**What you will do**
Each line below that contains "savefig" should be counted. Give only the total.

(Data entries)
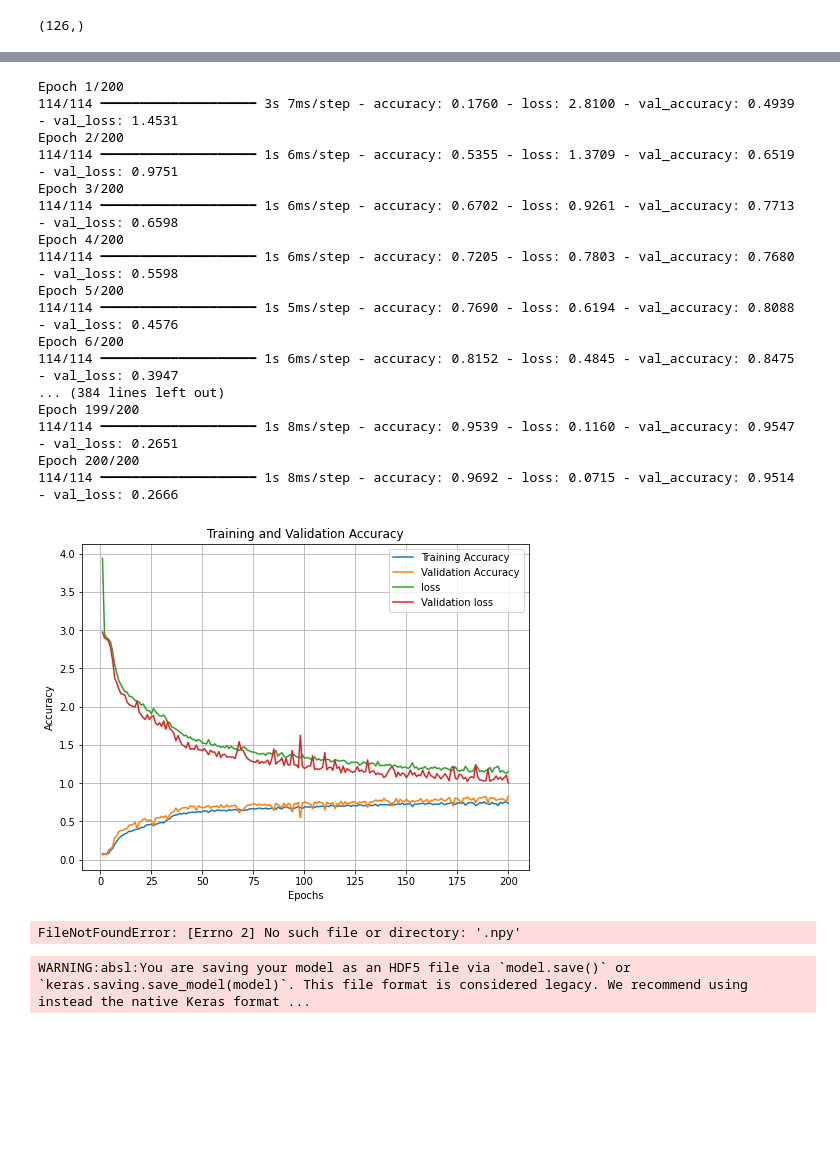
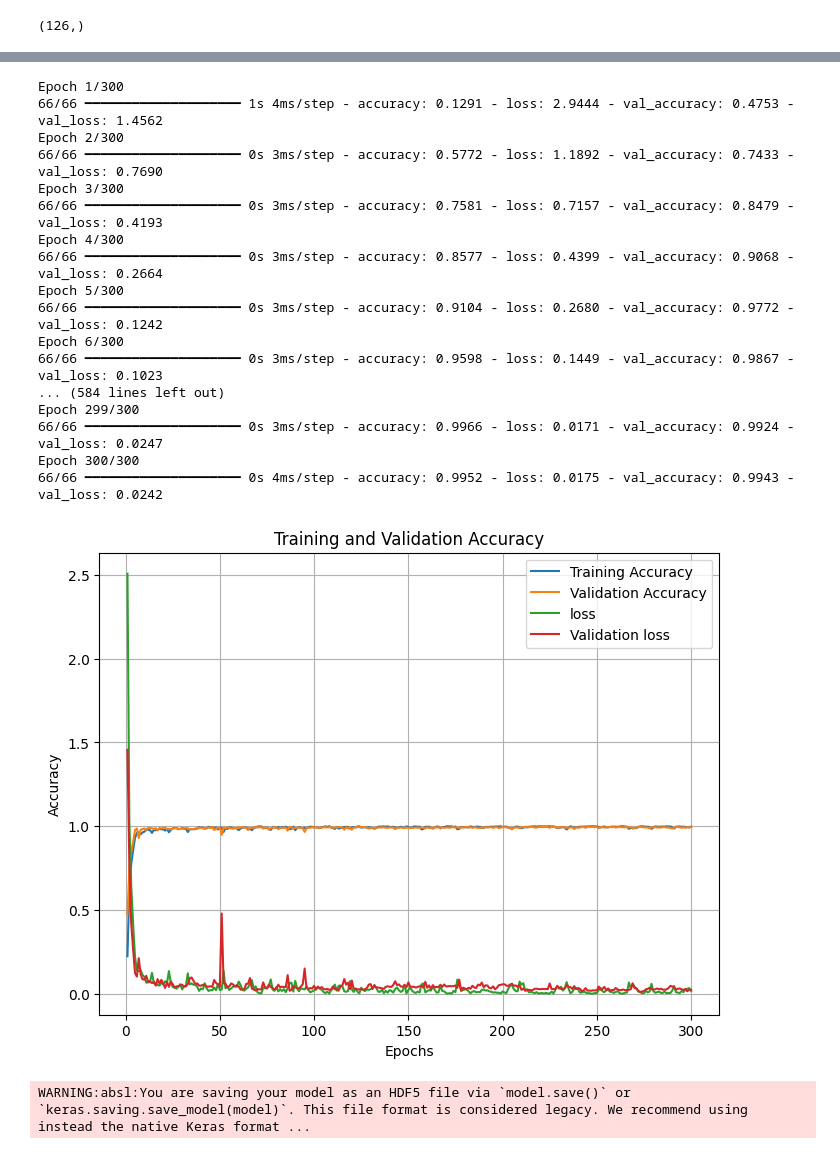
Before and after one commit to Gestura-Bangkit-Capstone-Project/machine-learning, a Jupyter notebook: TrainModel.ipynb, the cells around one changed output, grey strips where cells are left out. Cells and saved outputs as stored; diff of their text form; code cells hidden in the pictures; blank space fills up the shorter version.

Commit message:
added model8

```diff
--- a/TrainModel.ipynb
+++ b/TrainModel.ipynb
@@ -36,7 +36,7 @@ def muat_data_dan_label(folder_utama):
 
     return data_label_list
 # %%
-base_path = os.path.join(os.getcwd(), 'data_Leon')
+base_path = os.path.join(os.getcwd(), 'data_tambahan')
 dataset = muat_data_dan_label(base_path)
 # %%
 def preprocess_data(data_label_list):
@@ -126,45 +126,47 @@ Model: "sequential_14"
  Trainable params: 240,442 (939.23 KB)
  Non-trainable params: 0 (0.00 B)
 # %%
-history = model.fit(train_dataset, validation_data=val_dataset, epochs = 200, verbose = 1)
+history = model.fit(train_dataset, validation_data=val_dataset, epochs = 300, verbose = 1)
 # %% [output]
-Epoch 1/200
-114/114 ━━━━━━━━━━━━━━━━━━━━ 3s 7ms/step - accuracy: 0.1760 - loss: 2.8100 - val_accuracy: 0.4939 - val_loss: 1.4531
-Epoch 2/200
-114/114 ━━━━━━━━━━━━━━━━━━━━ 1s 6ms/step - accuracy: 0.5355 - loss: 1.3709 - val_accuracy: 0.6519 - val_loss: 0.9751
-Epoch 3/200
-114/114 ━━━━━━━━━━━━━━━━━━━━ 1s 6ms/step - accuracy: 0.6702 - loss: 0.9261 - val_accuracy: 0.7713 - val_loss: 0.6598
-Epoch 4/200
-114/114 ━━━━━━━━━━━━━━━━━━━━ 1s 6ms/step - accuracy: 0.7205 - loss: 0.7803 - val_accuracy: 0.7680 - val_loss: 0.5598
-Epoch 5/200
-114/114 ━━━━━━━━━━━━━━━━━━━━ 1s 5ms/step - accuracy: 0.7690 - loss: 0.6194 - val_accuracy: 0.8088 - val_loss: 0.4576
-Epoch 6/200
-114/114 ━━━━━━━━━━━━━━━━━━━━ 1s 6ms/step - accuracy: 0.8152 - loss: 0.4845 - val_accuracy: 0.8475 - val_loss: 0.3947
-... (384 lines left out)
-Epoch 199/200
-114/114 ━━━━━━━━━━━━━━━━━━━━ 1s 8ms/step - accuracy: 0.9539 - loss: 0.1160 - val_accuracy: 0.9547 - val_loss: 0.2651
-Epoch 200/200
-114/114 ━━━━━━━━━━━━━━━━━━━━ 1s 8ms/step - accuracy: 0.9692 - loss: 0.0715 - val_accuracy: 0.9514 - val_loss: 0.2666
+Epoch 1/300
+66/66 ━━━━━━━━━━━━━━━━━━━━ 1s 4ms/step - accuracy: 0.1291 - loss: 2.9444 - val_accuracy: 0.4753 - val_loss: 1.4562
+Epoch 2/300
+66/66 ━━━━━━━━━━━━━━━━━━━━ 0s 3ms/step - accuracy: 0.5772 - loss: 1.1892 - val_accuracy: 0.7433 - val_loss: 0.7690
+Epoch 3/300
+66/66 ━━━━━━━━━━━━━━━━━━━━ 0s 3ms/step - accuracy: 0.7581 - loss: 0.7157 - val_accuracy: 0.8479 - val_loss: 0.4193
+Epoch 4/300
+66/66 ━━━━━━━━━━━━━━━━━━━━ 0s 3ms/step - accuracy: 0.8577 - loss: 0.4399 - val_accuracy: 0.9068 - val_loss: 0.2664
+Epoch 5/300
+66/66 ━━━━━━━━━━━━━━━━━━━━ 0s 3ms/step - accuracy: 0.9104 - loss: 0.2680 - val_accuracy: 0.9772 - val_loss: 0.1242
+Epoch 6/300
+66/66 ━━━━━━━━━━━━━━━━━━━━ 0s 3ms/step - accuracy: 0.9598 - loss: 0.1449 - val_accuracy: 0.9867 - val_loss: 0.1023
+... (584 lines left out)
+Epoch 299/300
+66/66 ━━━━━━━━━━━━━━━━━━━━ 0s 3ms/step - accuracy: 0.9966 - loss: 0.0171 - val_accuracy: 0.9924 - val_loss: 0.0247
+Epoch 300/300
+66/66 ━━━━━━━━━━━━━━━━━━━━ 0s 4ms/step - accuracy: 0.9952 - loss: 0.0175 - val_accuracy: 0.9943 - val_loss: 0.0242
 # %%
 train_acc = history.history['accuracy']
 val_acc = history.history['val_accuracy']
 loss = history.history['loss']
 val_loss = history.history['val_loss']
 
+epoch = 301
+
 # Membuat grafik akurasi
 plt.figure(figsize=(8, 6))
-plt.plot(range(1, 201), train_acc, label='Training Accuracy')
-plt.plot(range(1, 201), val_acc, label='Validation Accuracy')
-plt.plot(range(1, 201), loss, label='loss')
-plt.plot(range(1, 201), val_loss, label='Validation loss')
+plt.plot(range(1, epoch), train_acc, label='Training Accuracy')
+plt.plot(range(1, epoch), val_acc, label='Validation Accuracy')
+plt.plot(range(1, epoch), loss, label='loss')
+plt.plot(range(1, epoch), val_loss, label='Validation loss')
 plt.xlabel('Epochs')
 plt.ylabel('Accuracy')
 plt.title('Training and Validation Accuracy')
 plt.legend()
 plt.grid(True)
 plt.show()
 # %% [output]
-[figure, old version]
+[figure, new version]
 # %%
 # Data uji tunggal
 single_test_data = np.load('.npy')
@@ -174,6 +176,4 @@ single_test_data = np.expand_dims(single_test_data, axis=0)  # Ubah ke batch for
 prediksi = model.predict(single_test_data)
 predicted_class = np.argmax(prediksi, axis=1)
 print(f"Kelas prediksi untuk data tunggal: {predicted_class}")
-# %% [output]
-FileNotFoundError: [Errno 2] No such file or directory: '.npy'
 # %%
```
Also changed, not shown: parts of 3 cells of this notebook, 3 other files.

==

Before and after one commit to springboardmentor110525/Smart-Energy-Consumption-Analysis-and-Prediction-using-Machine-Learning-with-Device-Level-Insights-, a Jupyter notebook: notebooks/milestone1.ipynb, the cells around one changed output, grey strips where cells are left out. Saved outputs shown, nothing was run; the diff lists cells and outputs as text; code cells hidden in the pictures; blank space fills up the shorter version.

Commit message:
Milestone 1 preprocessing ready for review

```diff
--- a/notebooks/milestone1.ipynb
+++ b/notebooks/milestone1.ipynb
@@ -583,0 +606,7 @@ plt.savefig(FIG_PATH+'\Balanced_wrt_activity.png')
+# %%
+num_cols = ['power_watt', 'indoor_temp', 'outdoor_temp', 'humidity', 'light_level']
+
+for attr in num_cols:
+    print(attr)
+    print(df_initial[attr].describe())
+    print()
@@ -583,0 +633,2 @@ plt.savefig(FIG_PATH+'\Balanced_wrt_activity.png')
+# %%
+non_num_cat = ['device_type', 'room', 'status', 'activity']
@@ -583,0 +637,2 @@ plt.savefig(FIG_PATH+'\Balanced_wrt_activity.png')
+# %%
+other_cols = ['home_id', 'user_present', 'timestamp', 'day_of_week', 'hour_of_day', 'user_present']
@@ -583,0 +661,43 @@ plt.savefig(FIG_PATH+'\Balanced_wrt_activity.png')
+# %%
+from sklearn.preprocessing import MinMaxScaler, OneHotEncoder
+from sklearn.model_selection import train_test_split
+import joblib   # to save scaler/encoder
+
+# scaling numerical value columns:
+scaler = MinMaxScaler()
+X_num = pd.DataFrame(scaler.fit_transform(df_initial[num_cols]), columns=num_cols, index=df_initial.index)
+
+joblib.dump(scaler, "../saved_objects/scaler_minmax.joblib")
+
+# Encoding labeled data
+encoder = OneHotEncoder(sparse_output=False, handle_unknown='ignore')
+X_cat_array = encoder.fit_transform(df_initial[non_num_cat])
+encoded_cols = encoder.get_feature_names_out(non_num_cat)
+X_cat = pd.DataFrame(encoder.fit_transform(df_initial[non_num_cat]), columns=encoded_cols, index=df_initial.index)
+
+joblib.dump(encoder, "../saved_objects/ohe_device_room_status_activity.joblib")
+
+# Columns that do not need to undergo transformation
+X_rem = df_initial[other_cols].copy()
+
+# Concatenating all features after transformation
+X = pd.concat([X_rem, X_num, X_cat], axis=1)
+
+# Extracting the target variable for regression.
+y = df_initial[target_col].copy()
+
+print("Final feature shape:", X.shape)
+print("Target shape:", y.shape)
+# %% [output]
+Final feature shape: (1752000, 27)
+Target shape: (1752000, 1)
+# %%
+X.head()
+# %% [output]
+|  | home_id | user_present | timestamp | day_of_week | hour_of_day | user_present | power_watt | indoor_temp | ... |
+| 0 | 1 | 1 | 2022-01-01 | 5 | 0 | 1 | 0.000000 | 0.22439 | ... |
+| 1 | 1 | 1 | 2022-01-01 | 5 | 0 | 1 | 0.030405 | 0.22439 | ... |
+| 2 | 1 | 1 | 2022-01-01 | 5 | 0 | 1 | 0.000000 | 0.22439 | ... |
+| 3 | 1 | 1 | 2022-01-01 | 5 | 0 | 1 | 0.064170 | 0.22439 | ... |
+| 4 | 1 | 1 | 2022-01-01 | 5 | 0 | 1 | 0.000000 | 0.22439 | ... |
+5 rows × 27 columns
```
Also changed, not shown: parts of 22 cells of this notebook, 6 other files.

**Answer space**
4